Updated September 15, 2020 - 6:11 pm
Clark County expects to assist as many as 15,000 households struggling with housing payments due to the coronavirus pandemic, using $50 million in federal relief dollars either earmarked by commissioners or provided by the state.
As anticipated, the county commission unanimously approved on Tuesday an agreement with the Nevada Housing Division for $20 million in CARES Act funds for the county’s housing assistance program, adding to the $30 million the county had already set aside.
But there is also reason to believe the pool of funding for such assistance could grow: Commission Chairwoman Marilyn Kirkpatrick said the county has lobbied the state’s Interim Finance Committee for more money.
“We’re always looking for additional dollars and we’ve been trying to do that,” Assistant County Manager Kevin Schiller said.
For now, the county is moving ahead with $50 million in its CARES Housing Assistance Program (CHAP) in hopes of keeping more people in their homes as a statewide moratorium on evictions — extended in late August — expires in a month. A recent federal order, however, could expand the freeze through the end of the year for residents who opt-in.
The county, which Schiller said was “initially overwhelmed” by inquiries when its program went online in July, has so far processed about 1,700 applications to the tune of some $4 million in funding. It is roughly the same amount of federal money used by the city of Las Vegas to aid between 1,000 and 1,500 households this summer before funding ran dry.
Another 3,000 or so applications are still being processed, Schiller added, meaning that an estimated $11.5 million in program funding will soon be spent.
Based on these figures, Schiller said he expected the county to be able to assist anywhere from 14,000 to 15,000 households with $50 million in funding.
The commission also recently outlawed discriminating against renters based on their source of income, bolstering protections for individuals who participate in the county’s housing assistance program.
The assistance program is being administered through 14 nonprofits and offers direct payments to rent, utility and mortgage companies for eligible households. To qualify, applicants must be county residents, have household income not exceeding 120 percent of area median income and must not receive federal housing vouchers.

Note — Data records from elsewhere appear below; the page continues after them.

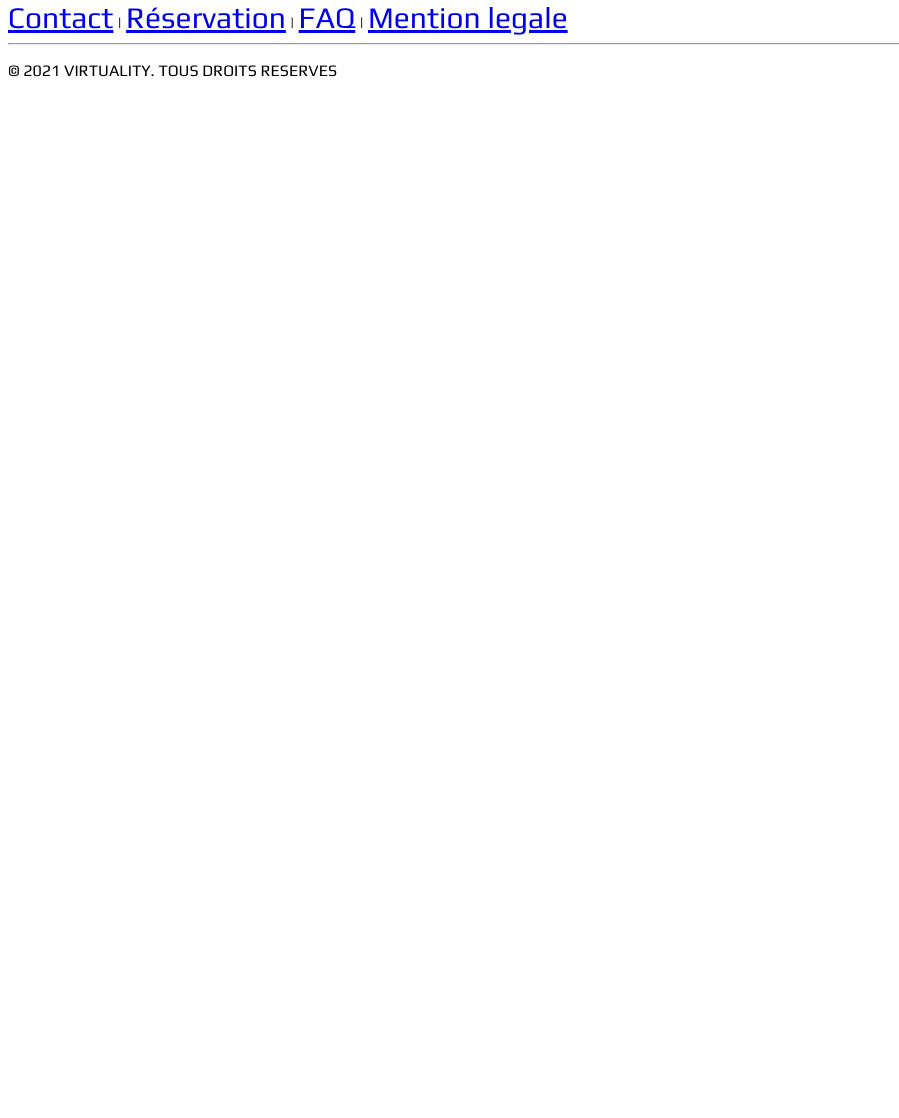
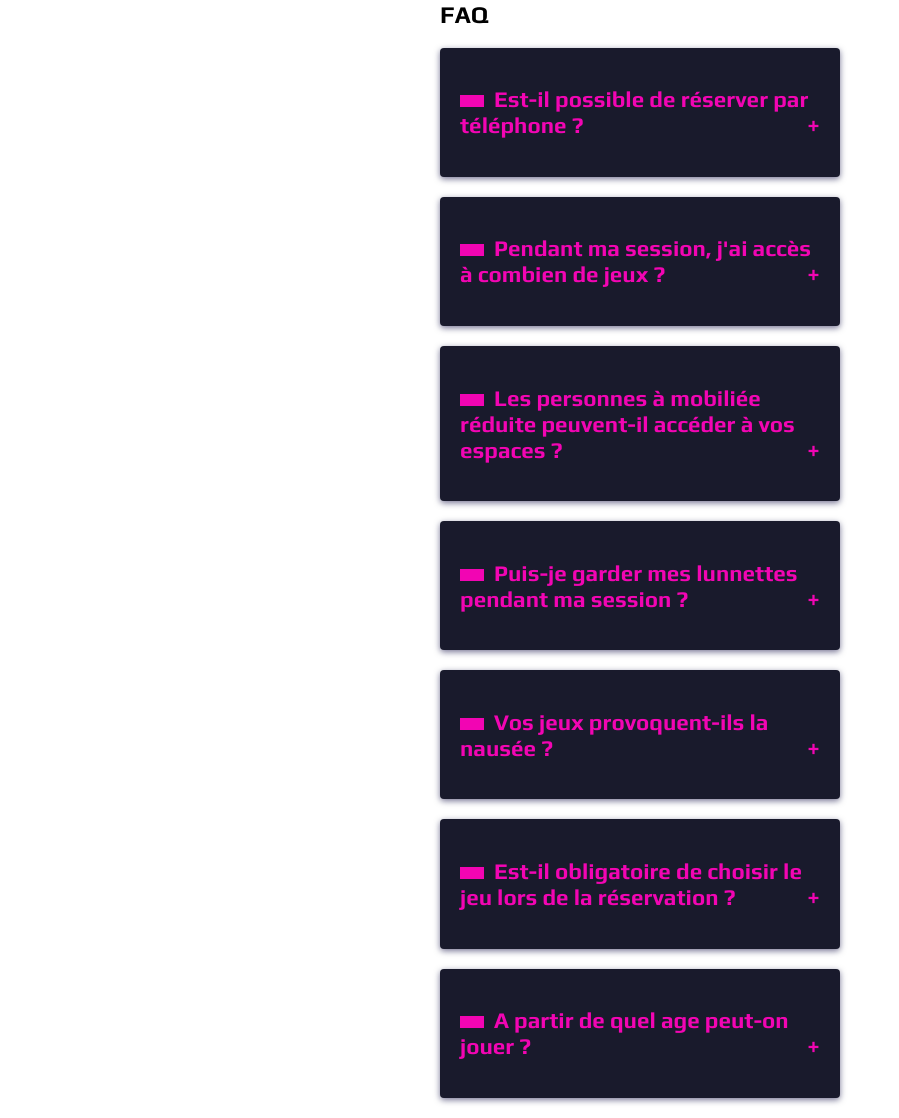
Before and after one commit to lotusbleudev/virtuality, a Symfony app: template templates/reservation/new.html.twig in a window 1280 px wide. Shown: the part 1264-2382 px from the top of the page, without its empty margins (0-899 px from the left). Before the commit the page ends 1341 px from the top, so only its background shows below. Run offline with Twig, Linux system fonts and the light colour scheme; the template is opened without the code that fills it, so the values that code supplies are empty; form fields are guessed from the names that the template uses; style sheets or scripts are compiled from the project's sources; some libraries are stand-ins or nearby versions.

Commit message:
FAQ is ready

```diff
--- /dev/null
+++ b/assets/faq.js
@@ -0,0 +1 @@
+import './styles/faq.scss'
--- /dev/null
+++ b/assets/styles/faq.scss
@@ -0,0 +1,71 @@
+@import "./global.scss";
+
+.wrapper {
+	max-width: 400px;
+	margin: 0 auto;
+
+	h1 {
+		text-align: center;
+		margin: 60px 0 40px 0;
+		font-size: 1.5em;
+		font-family: $font-1;
+		text-transform: uppercase;
+	}
+
+    strong{
+        font-style: oblique;
+        font-weight: bold;
+    }
+
+	.liste-item {
+		background: $black;
+		border-radius: 4px;
+		margin-bottom: 20px;
+		padding: 10px;
+		box-shadow: 0 2px 6px rgba(6, 0, 58, 0.548);
+	}
+
+	.faq-titre {
+		cursor: pointer;
+		padding: 10px;
+		font-size: 1.4em;
+		font-family: $font-1;
+		color: $color-1;
+	}
+
+	.faq-titre::before {
+		content: "";
+		display: inline-block;
+		height: 12px;
+		width: 24px;
+		margin-right: 10px;
+		background: $color-1;
+	}
+
+	.faq-titre::after {
+		content: "+";
+		float: right;
+		transition: transform 0.3s ease;
+	}
+
+	.faq-contenu {
+		padding: 10px;
+		color: #c77ed0;
+		font-family: $font-1;
+		font-size: 0.875em;
+		line-height: 1.4em;
+		display: none;
+	}
+
+	.trigger-input {
+		display: none;
+	}
+
+	.trigger-input:checked + .trigger-wrapper .faq-contenu {
+		display: block;
+	}
+
+	.trigger-input:checked + .trigger-wrapper .faq-titre::after {
+		transform: rotate(45deg) scale(1.08);
+	}
+}
--- a/assets/styles/global.scss
+++ b/assets/styles/global.scss
@@ -16,4 +16,4 @@ $color-4: #010440;
 $color-6: #010326;
 
 $white: #ddd;
-$black: #333;
+$black: #191a2c;
--- /dev/null
+++ b/templates/_faq.html.twig
@@ -0,0 +1,75 @@
+<section class="wrapper">
+	<h2>FAQ</h2>
+
+	<div class="liste-item">
+		<input class="trigger-input" id="faq-titre-1" type="checkbox">
+		<div class="trigger-wrapper">
+			<label for="faq-titre-1">
+				<h2 class="faq-titre">Est-il possible de réserver par téléphone ?</h2>
+			</label>
+			<p class="faq-contenu">Uniquement s'il s'agit d'une réservation pour un <strong>évènement</strong> spéciale qui nécéssite la privatisation de la salle.<br>
+            Pour une réservation ordianaire, il est uniquement possible de <strong>réserver en ligne</strong> car cela vous permettra de voire les places disponibles à temps réel. <br>
+            Prévoyez les fortes affluences lors des <strong>week-end et les jours fériés</strong>.</p>
+		</div>
+	</div>
+
+	<div class="liste-item">
+		<input class="trigger-input" id="faq-titre-2" type="checkbox">
+		<div class="trigger-wrapper">
+			<label for="faq-titre-2">
+				<h2 class="faq-titre">Pendant ma session, j'ai accès à combien de jeux ?</h2>
+			</label>
+			<p class="faq-contenu">Pendant votre session <strong>d'une heure</strong> vous avez accès à tous les jeux diponibles. Et vous pouvez changer de jeu au tant que vous le voulez.</p>
+		</div>
+	</div>
+
+	<div class="liste-item">
+		<input class="trigger-input" id="faq-titre-3" type="checkbox">
+		<div class="trigger-wrapper">
+			<label for="faq-titre-3">
+				<h2 class="faq-titre">Les personnes à mobiliée réduite peuvent-il accéder à vos espaces ?</h2>
+			</label>
+			<p class="faq-contenu">Oui, notre espace respect tous les normes et est accessible aux <strong>personnes à mobilités réduite</strong>.</p>
+		</div>
+	</div>
+
+    <div class="liste-item">
+		<input class="trigger-input" id="faq-titre-4" type="checkbox">
+		<div class="trigger-wrapper">
+			<label for="faq-titre-4">
+				<h2 class="faq-titre">Puis-je garder mes lunnettes pendant ma session ?</h2>
+			</label>
+			<p class="faq-contenu">Il est <strong>possible que vous gardiez vos lunnettes de vue</strong> pendant la session. Néanmoins, pour une question de comfort, un petit test sera fait afin de voir si la monture de vos lunnettes est convenable au casque.</p>
+		</div>
+	</div>
+
+    <div class="liste-item">
+		<input class="trigger-input" id="faq-titre-5" type="checkbox">
+		<div class="trigger-wrapper">
+			<label for="faq-titre-5">
+				<h2 class="faq-titre">Vos jeux provoquent-ils la nausée ?</h2>
+			</label>
+			<p class="faq-contenu">Non, nos jeux sont spécialement choisis pour ne pas provoquer la nausée ou autres types de gêne. Cependant, nous déconseillons une expérience de type réalité virtuelle aux <strong>personnes souffrant d'épilpsie</strong></p>
+		</div>
+	</div>
+
+    <div class="liste-item">
+		<input class="trigger-input" id="faq-titre-6" type="checkbox">
+		<div class="trigger-wrapper">
+			<label for="faq-titre-6">
+				<h2 class="faq-titre">Est-il obligatoire de choisir le jeu lors de la réservation ?</h2>
+			</label>
+			<p class="faq-contenu">Non, nous n'exigeons pas de connaître vos choix de jeux lors de la réservation. Le choix se fera une fois <strong>sur place</strong>. </p>
+		</div>
+	</div>
+
+    <div class="liste-item">
+		<input class="trigger-input" id="faq-titre-7" type="checkbox">
+		<div class="trigger-wrapper">
+			<label for="faq-titre-7">
+				<h2 class="faq-titre">A partir de quel age peut-on jouer ?</h2>
+			</label>
+			<p class="faq-contenu">Par précautions, les <strong>enfants de moin de 10 ans ne sont pas accéptés</strong>. Le contenu de certains de nos jeux <strong>n'est pas adapté aux enfants d'un certain âge</strong>. Par ailleurs, nous conseillons <strong>la présence d'un adulte</strong> pour les groupes composés de joueurs de moins de 13 ans.</p>
+		</div>
+	</div>
+</section>
--- a/templates/reservation/new.html.twig
+++ b/templates/reservation/new.html.twig
@@ -8,6 +8,8 @@
 
     <link rel="stylesheet" href="https://cdn.jsdelivr.net/npm/fullcalendar@5.9.0/main.css" integrity="sha256-z7G6BBWwBOXahthaod21GyxfNhxiQFBVn6WQYHRs9W8=" crossorigin="anonymous">
     {{ encore_entry_link_tags('calendar') }}
+
+    {{ encore_entry_link_tags('faq') }}  {# à retirer de cette page #}
 
 {% endblock %}
 
@@ -23,6 +25,8 @@
 
     </div>
 
+    {{ include('./_faq.html.twig') }}
+
 {% endblock %}
 
 
@@ -31,4 +35,6 @@
     {{ parent() }}
     <script src="https://cdn.jsdelivr.net/npm/fullcalendar@5.9.0/main.min.js" integrity="sha256-8nl2O4lMNahIAmUnxZprMxJIBiPv+SzhMuYwEuinVM0=" crossorigin="anonymous"></script>
     {{ encore_entry_script_tags("calendar") }}
+
+    {{ encore_entry_script_tags("faq") }} {# à retirer de cette page #}
 {% endblock %}
--- a/webpack.config.js
+++ b/webpack.config.js
@@ -25,6 +25,7 @@ Encore
 
     .addEntry('menu', './assets/menu.js')
     .addEntry('home', './assets/home.js')
+    .addEntry('faq', './assets/faq.js')
 
     .addEntry('calendar', './assets/calendar/index.js')
 
```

The county will resume accepting applications for the program in about two weeks after it closed its initial round, a county spokesman said.

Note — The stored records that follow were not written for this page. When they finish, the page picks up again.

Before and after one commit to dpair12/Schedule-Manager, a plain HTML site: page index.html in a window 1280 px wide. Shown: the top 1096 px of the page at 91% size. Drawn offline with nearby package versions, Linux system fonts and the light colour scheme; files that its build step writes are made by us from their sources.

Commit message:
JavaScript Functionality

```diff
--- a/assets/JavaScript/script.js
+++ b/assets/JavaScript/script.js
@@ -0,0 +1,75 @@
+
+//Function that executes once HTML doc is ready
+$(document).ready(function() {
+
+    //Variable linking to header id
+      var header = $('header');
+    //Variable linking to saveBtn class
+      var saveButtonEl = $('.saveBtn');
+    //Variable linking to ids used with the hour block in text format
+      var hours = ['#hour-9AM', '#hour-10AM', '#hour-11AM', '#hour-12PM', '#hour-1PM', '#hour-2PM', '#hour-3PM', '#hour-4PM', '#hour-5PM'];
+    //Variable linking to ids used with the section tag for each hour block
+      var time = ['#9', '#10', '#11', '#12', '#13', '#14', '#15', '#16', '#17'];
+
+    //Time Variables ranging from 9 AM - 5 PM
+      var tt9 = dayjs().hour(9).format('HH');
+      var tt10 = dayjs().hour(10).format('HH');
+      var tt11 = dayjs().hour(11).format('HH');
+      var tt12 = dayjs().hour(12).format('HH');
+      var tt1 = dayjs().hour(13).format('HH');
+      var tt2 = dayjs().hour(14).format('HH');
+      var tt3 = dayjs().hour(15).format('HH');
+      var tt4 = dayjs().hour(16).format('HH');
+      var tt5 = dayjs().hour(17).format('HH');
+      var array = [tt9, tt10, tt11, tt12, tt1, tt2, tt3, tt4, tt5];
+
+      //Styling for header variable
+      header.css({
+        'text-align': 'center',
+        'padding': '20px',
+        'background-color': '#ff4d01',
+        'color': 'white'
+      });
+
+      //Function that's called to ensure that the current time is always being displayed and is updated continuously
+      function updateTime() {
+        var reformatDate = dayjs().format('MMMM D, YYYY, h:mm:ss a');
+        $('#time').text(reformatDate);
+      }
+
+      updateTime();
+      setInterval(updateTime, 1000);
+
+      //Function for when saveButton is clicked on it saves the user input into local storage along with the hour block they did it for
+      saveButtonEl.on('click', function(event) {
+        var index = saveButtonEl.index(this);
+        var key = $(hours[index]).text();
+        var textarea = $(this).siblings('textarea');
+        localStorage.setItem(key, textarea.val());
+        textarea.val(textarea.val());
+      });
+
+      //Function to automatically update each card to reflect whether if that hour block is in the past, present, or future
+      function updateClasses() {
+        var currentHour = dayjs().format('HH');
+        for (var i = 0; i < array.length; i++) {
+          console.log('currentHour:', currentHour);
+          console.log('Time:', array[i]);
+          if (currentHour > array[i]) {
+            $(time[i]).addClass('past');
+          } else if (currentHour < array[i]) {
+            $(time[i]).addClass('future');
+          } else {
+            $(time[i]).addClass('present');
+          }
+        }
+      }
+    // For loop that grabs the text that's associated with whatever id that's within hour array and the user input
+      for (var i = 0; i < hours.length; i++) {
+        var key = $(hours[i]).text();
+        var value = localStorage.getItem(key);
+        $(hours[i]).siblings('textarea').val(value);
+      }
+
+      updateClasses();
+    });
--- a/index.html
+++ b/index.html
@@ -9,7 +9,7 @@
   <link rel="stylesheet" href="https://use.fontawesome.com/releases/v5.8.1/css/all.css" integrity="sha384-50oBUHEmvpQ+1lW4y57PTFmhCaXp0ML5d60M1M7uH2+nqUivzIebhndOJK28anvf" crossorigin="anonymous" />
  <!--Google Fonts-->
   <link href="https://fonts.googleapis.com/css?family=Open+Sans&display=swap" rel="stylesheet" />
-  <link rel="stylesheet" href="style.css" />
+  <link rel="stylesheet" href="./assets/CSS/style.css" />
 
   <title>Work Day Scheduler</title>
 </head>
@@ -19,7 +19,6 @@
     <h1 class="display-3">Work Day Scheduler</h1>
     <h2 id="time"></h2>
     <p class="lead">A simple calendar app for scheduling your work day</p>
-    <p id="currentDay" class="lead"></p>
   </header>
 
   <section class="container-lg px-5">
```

Visit HelpHopeHome.org for more information about the program, including eligibility criteria and how to apply.